After the panel discussion, we took questions from the audience. The last question was from a young woman named Sarah.
“I am currently a major retail store manager with many qualifications and years of manager experience, who is also financial head of household. I’m looking to change careers. I don’t have my degree, and don’t see going back to school to finish it. How do I transition to a new career?”
It was almost like we planted her there to ask that question. We chose social media as a topic for this very reason. We hoped to find women like Sarah and invite them to have this conversation.
After the event, we caught up with Sarah, and what we learned was surprising. Sarah had been so nervous to ask her question that she was shaking, but she was really glad that she did.
A month later, we heard from Sarah. She thanked us and let us know that she has already followed up with WorkSource Lane based on the recommendation of my co-organizer Elaine Pandolfi. The job hunt is on!
We are really proud of Sarah for taking this step, and thrilled to hear that our movement helped inspire this.
A Call to Action — RWIT
A few days after our first event, I attended the TechTogether event put on by WICS UO. Kathleen Lehman presented on some of the findings of the BRAID Initiative. They discovered that the number of female college freshmen taking introductory level Computer Science classes is much lower than women taking it as an elective later in their college career.
Kathleen reported that the first computer scientists were women and that the numbers of women in the field remained high until they created an degree program for it and modeled it after Engineering. In taking this approach, CS adopted the same diversity issues facing Engineering, a trend which has not been reversed for either field.
As the number of women in technology programs increase, many women who would thrive in these careers will have already been missed.

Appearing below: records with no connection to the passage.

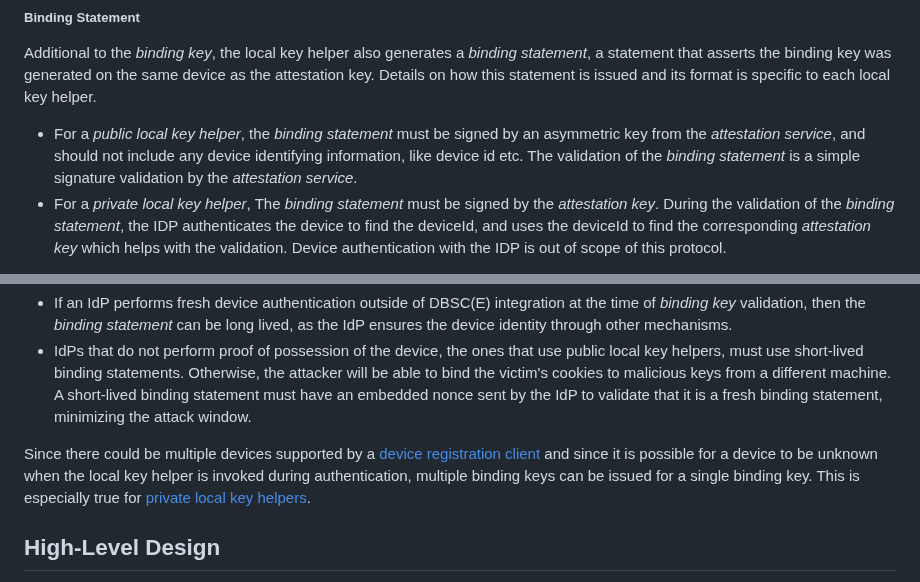
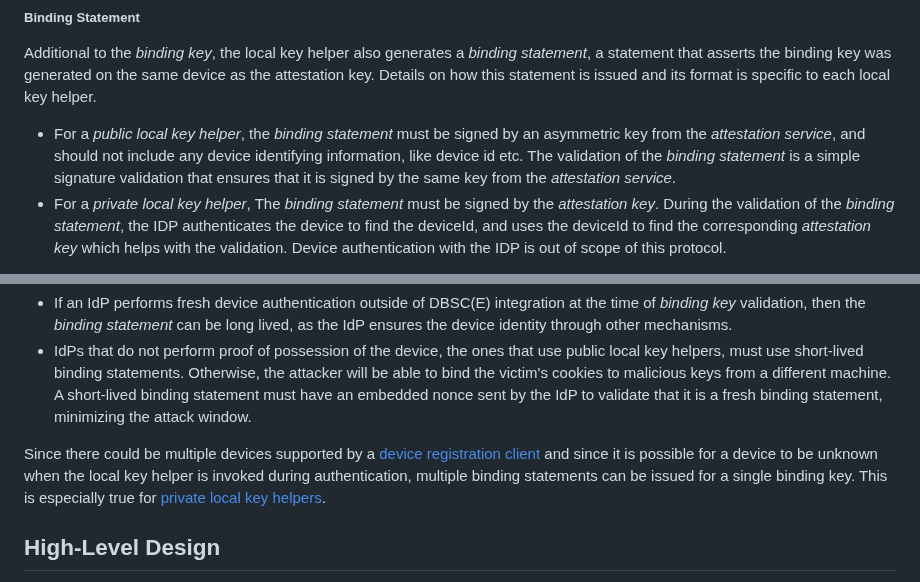
Before and after one commit to WICG/dbsc, a Markdown page: DBSCE/Overview.md, 2 parts joined by grey strips. Rendered like a GitHub page.

Commit message:
Fix a typo, clarify text

```diff
--- a/DBSCE/Overview.md
+++ b/DBSCE/Overview.md
@@ -177,7 +177,7 @@ This _binding key_ for DBSC(E) is similar to the artifact defined in the DBSC pr
 ##### Binding Statement
 
 Additional to the _binding key_, the local key helper also generates a _binding statement_, a statement that asserts the binding key was generated on the same device as the attestation key. Details on how this statement is issued and its format is specific to each local key helper.
-- For a _public local key helper_, the _binding statement_ must be signed by an asymmetric key from the _attestation service_, and should not include any device identifying information, like device id etc. The validation of the _binding statement_ is a simple signature validation by the _attestation service_.
+- For a _public local key helper_, the _binding statement_ must be signed by an asymmetric key from the _attestation service_, and should not include any device identifying information, like device id etc. The validation of the _binding statement_ is a simple signature validation that ensures that it is signed by the same key from the _attestation service_.
 - For a _private local key helper_, The _binding statement_ must be signed by the _attestation key_. During the validation of the _binding statement_, the IDP authenticates the device to find the deviceId, and uses the deviceId to find the corresponding _attestation key_ which helps with the validation. Device authentication with the IDP is out of scope of this protocol.
 
 The validation component verifies the _binding statement_, and it can understand that such a statement cannot be generated unless the private key resides in the same secure enclave when signed by the _attestation key_. Hence, a valid _binding statement_ means that both the _attestation key_ and the _binding key_ belong to the same device.
@@ -186,7 +186,7 @@ Binding statements can be long-lived or short-lived.
 - If an IdP performs fresh device authentication outside of DBSC(E) integration at the time of _binding key_ validation, then the _binding statement_ can be long lived, as the IdP ensures the device identity through other mechanisms.
 - IdPs that do not perform proof of possession of the device, the ones that use public local key helpers, must use short-lived binding statements. Otherwise, the attacker will be able to bind the victim's cookies to malicious keys from a different machine. A short-lived binding statement must have an embedded nonce sent by the IdP to validate that it is a fresh binding statement, minimizing the attack window.
 
-Since there could be multiple devices supported by a [device registration client](#device-registration-client) and since it is possible for a device to be unknown when the local key helper is invoked during authentication, multiple binding keys can be issued for a single binding key. This is especially true for [private local key helpers](#idp-calls-private-local-key-helper).
+Since there could be multiple devices supported by a [device registration client](#device-registration-client) and since it is possible for a device to be unknown when the local key helper is invoked during authentication, multiple binding statements can be issued for a single binding key. This is especially true for [private local key helpers](#idp-calls-private-local-key-helper).
 
 ## High-Level Design
 
```
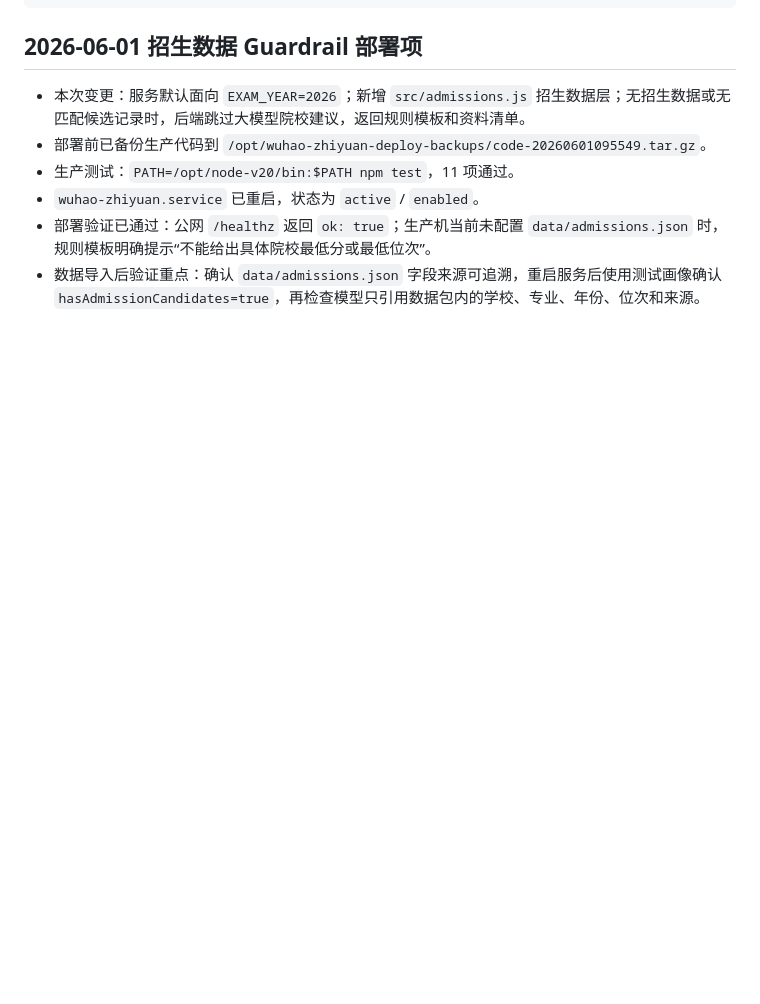
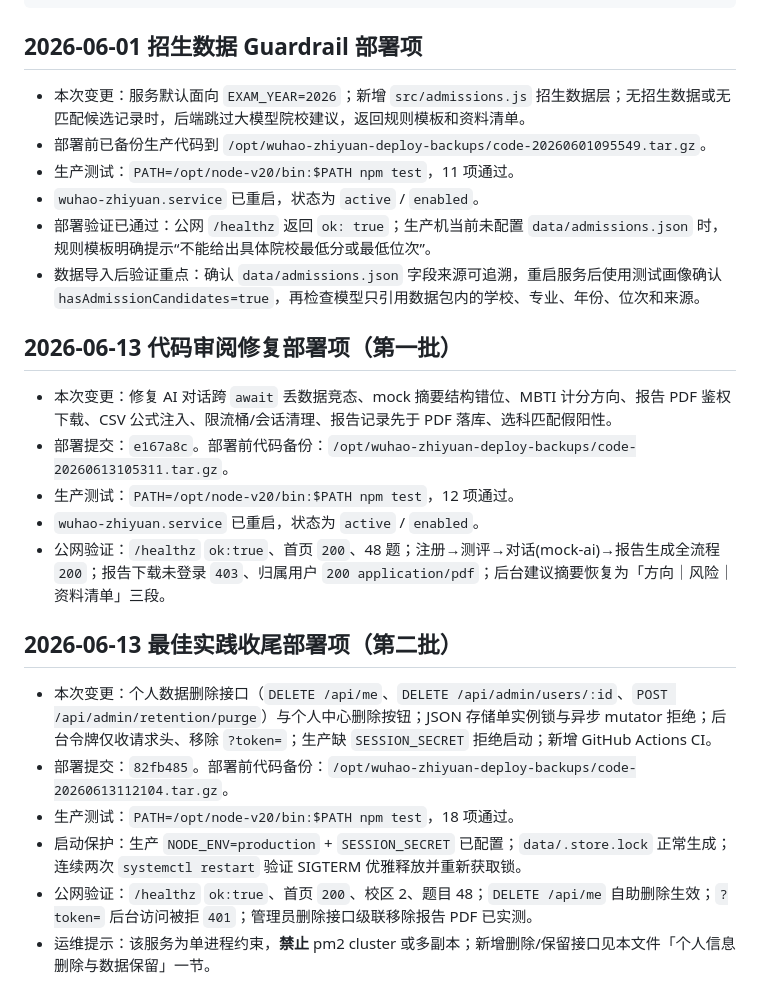
Before and after one commit to hordu-ma/wuhao-zhiyuan, a Markdown page: docs/deployment.md, the part around the change. Drawn GitHub-style; blank space fills up the shorter version.

```diff
--- a/docs/deployment.md
+++ b/docs/deployment.md
@@ -250,3 +250,20 @@ curl -fsSI https://zhiyuan.horsduroot.com/ | head -n 1
 - `wuhao-zhiyuan.service` 已重启，状态为 `active` / `enabled`。
 - 部署验证已通过：公网 `/healthz` 返回 `ok: true`；生产机当前未配置 `data/admissions.json` 时，规则模板明确提示“不能给出具体院校最低分或最低位次”。
 - 数据导入后验证重点：确认 `data/admissions.json` 字段来源可追溯，重启服务后使用测试画像确认 `hasAdmissionCandidates=true`，再检查模型只引用数据包内的学校、专业、年份、位次和来源。
+
+## 2026-06-13 代码审阅修复部署项（第一批）
+
+- 本次变更：修复 AI 对话跨 `await` 丢数据竞态、mock 摘要结构错位、MBTI 计分方向、报告 PDF 鉴权下载、CSV 公式注入、限流桶/会话清理、报告记录先于 PDF 落库、选科匹配假阳性。
+- 部署提交：`e167a8c`。部署前代码备份：`/opt/wuhao-zhiyuan-deploy-backups/code-20260613105311.tar.gz`。
+- 生产测试：`PATH=/opt/node-v20/bin:$PATH npm test`，12 项通过。
+- `wuhao-zhiyuan.service` 已重启，状态为 `active` / `enabled`。
+- 公网验证：`/healthz` `ok:true`、首页 `200`、48 题；注册→测评→对话(mock-ai)→报告生成全流程 `200`；报告下载未登录 `403`、归属用户 `200 application/pdf`；后台建议摘要恢复为「方向｜风险｜资料清单」三段。
+
+## 2026-06-13 最佳实践收尾部署项（第二批）
+
+- 本次变更：个人数据删除接口（`DELETE /api/me`、`DELETE /api/admin/users/:id`、`POST /api/admin/retention/purge`）与个人中心删除按钮；JSON 存储单实例锁与异步 mutator 拒绝；后台令牌仅收请求头、移除 `?token=`；生产缺 `SESSION_SECRET` 拒绝启动；新增 GitHub Actions CI。
+- 部署提交：`82fb485`。部署前代码备份：`/opt/wuhao-zhiyuan-deploy-backups/code-20260613112104.tar.gz`。
+- 生产测试：`PATH=/opt/node-v20/bin:$PATH npm test`，18 项通过。
+- 启动保护：生产 `NODE_ENV=production` + `SESSION_SECRET` 已配置；`data/.store.lock` 正常生成；连续两次 `systemctl restart` 验证 SIGTERM 优雅释放并重新获取锁。
+- 公网验证：`/healthz` `ok:true`、首页 `200`、校区 2、题目 48；`DELETE /api/me` 自助删除生效；`?token=` 后台访问被拒 `401`；管理员删除接口级联移除报告 PDF 已实测。
+- 运维提示：该服务为单进程约束，**禁止** pm2 cluster 或多副本；新增删除/保留接口见本文件「个人信息删除与数据保留」一节。
```
Also changed, not shown: tasks.md (+12 -0 lines).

These women need a path, and the Redefining Women in Tech community can provide it through educational and mentorship opportunities.
Finding a Path

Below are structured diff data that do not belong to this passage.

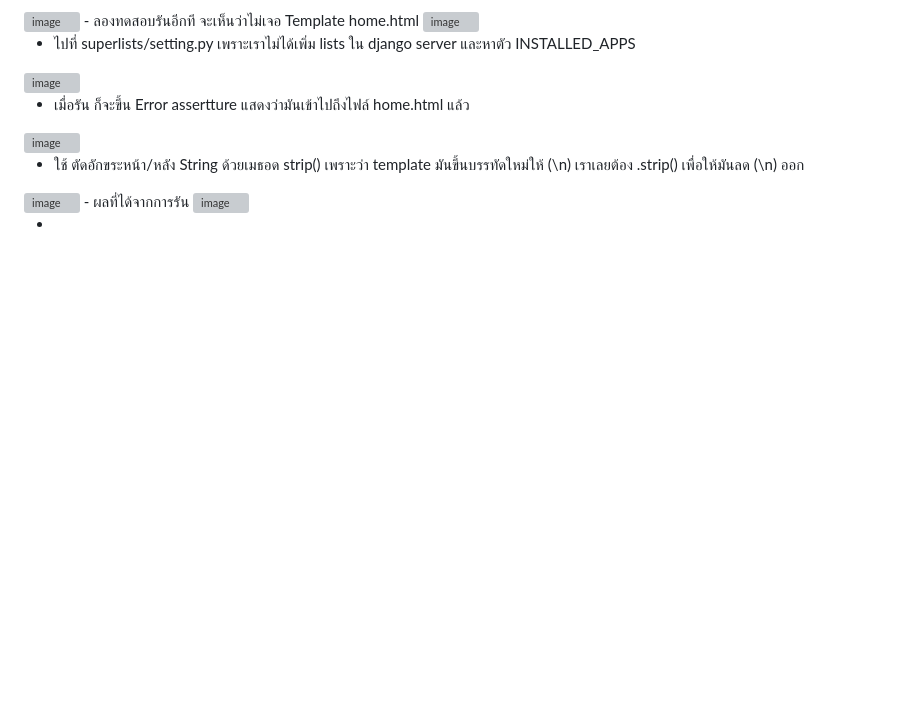
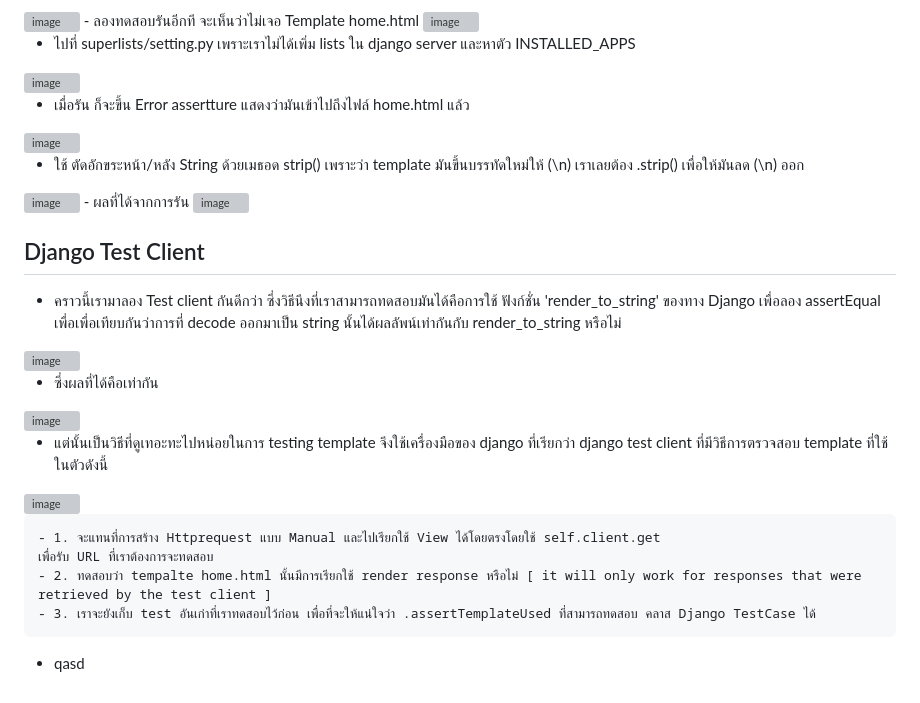
Before and after one commit to Shira0ri145/Mercuone-Blog, a Markdown page: TDD-Blog/TDD-Test4.md, the part around the change. Rendered like a GitHub page; blank space fills up the shorter version; grey boxes are pictures that could not be loaded.

```diff
--- a/TDD-Blog/TDD-Test4.md
+++ b/TDD-Blog/TDD-Test4.md
@@ -45,4 +45,20 @@ https://www.obeythetestinggoat.com/book/images/twp2_0401.png![image](https://use
  - ผลที่ได้จากการรัน
  <img width="435" alt="image" src="https://user-images.githubusercontent.com/101574457/216884170-22434044-ab55-4ab3-a09a-3b43a656b464.png">
 
- -
+## Django Test Client
+ - คราวนี้เรามาลอง Test client กันดีกว่า ซึ่งวิธีนึงที่เราสามารถทดสอบมันได้คือการใช้ ฟังก์ชั่น 'render_to_string' ของทาง Django เพื่อลอง assertEqual เพื่อเพื่อเทียบกันว่าการที่ decode ออกมาเป็น string นั้นได้ผลลัพน์เท่ากันกับ render_to_string หรือไม่
+ <img width="499" alt="image" src="https://user-images.githubusercontent.com/101574457/217161163-11b892a7-bb02-4857-ae4e-6e9aa949f353.png">
+
+ - ซึ่งผลที่ได้คือเท่ากัน
+<img width="430" alt="image" src="https://user-images.githubusercontent.com/101574457/217166425-2f4211d1-0da8-4dca-9cf4-1801bf8cb925.png">
+
+ - แต่นั้นเป็นวิธีที่ดูเทอะทะไปหน่อยในการ testing template จึงใช้เครื่องมือของ django ที่เรียกว่า django test client ที่มีวิธีการตรวจสอบ template ที่ใช้ในตัวดังนี้
+
+ <img width="491" alt="image" src="https://user-images.githubusercontent.com/101574457/217167456-4ed800d8-40cd-4065-ae5b-bc4a37a9389e.png">
+
+    - 1. จะแทนที่การสร้าง Httprequest แบบ Manual และไปเรียกใช้ View ได้โดยตรงโดยใช้ self.client.get
+    เพื่อรับ URL ที่เราต้องการจะทดสอบ
+    - 2. ทดสอบว่า tempalte home.html นั้นมีการเรียกใช้ render response หรือไม่ [ it will only work for responses that were retrieved by the test client ]
+    - 3. เราจะยังเก็บ test อันเก่าที่เราทดสอบไว้ก่อน เพื่อที่จะให้แน่ใจว่า .assertTemplateUsed ที่สามารถทดสอบ คลาส Django TestCase ได้
+
+ - qasd
```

During my first semester of college, Introduction to Mechanical Engineering class provided me with a basic introduction to programming. The assignments came easy to me. I remember how excited I was to write my first function… to understand the power of it.
Between my first and second years I completed my first co-op at a construction engineering firm in Cleveland. My job was to write an instruction manual for (and incidentally bug test) their in-house software. I loved working with the lead software engineer to identify and fix bugs: creating the steps to reproduce the issue, watching him fix it with ease, and deploy fixes for me to test minutes later. Over the course of 3 months I was able to watch the system evolve.

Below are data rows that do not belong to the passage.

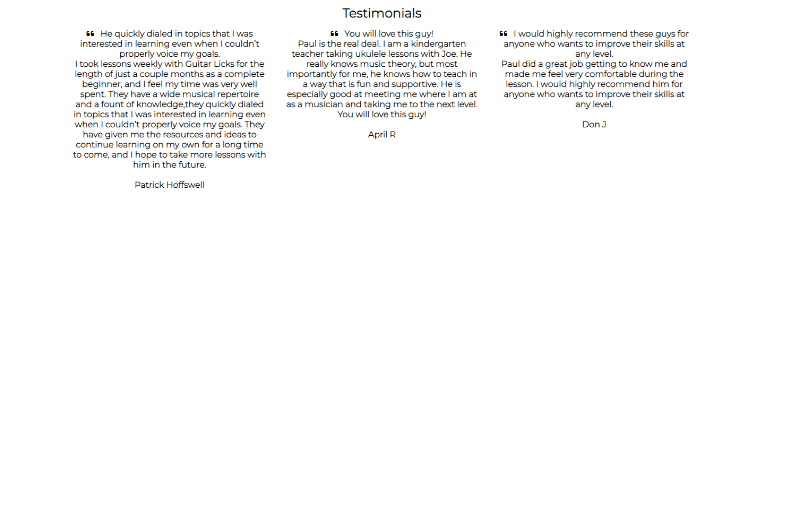
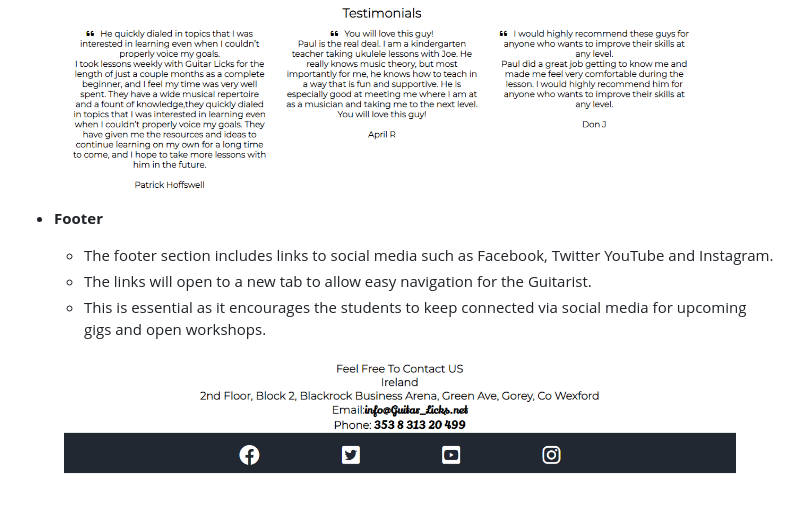
Before and after one commit to Shaga-Matula/guitar-licks, a Markdown page: README.md, the part around the change. Rendered like a GitHub page; pictures changed too: assets/images/footer.png (added); blank space fills up the shorter version.

Commit message:
footer for readme file

```diff
--- a/README.md
+++ b/README.md
@@ -54,3 +54,15 @@ Players are encouraged through the site to sign up at a massive 50% discount. Th
 <figure>
   <img src="assets/images/testimonials.png" width=800>
 </figure>
+
+
+- __Footer__
+
+  - The footer section includes links to social media such as Facebook, Twitter YouTube and Instagram.
+  - The links will open to a new tab to allow easy navigation for the Guitarist.
+  - This is essential as it encourages the students to keep connected via social media for upcoming gigs and open workshops.
+
+
+<figure>
+  <img src="assets/images/footer.png" width=800>
+</figure>
```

The next semester, I sat down with my advisor and asked how long it would take to double major in ME+CS. It would have added 2 years to my program, so I passed. Though I have no regrets, this was not the best decision of my career.
In December 2003, I completed my Bachelor of Science in Mechanical Engineering, Summa Cum Laude, a year ahead of schedule. After deferring law school for a year, I decided I was on the wrong path and canceled my enrollment.
For the next 5 years I worked as a barista, server, and bartender, while I taught myself about software development.
Discovering Untapped Local Talent
There is nothing wrong with a career in retail if that inspires you. In my experience, the retail, restaurant, and hospitality industries is saturated with high potential individuals somewhere in the career transition process.
Many of the people I worked with in customer service eventually retrained and transitioned to higher paying careers in technology and other industries. If we can draw people like this into the conversation earlier, perhaps we can help give them the tools they need to find the right career path sooner. Ultimately, this will lead to higher local job satisfaction rates and a shrinking talent gap for high profile tech jobs.
We consider Sarah’s story a success for Redefining Women in Tech, and more importantly, for Sarah. We hope to inspire more women like her, and encourage other women to share their stories with us so we can learn what is working.
Our next event is planned for April 12th 2017, with another spectacular panel of women discussing the intersection of Arts + Technology.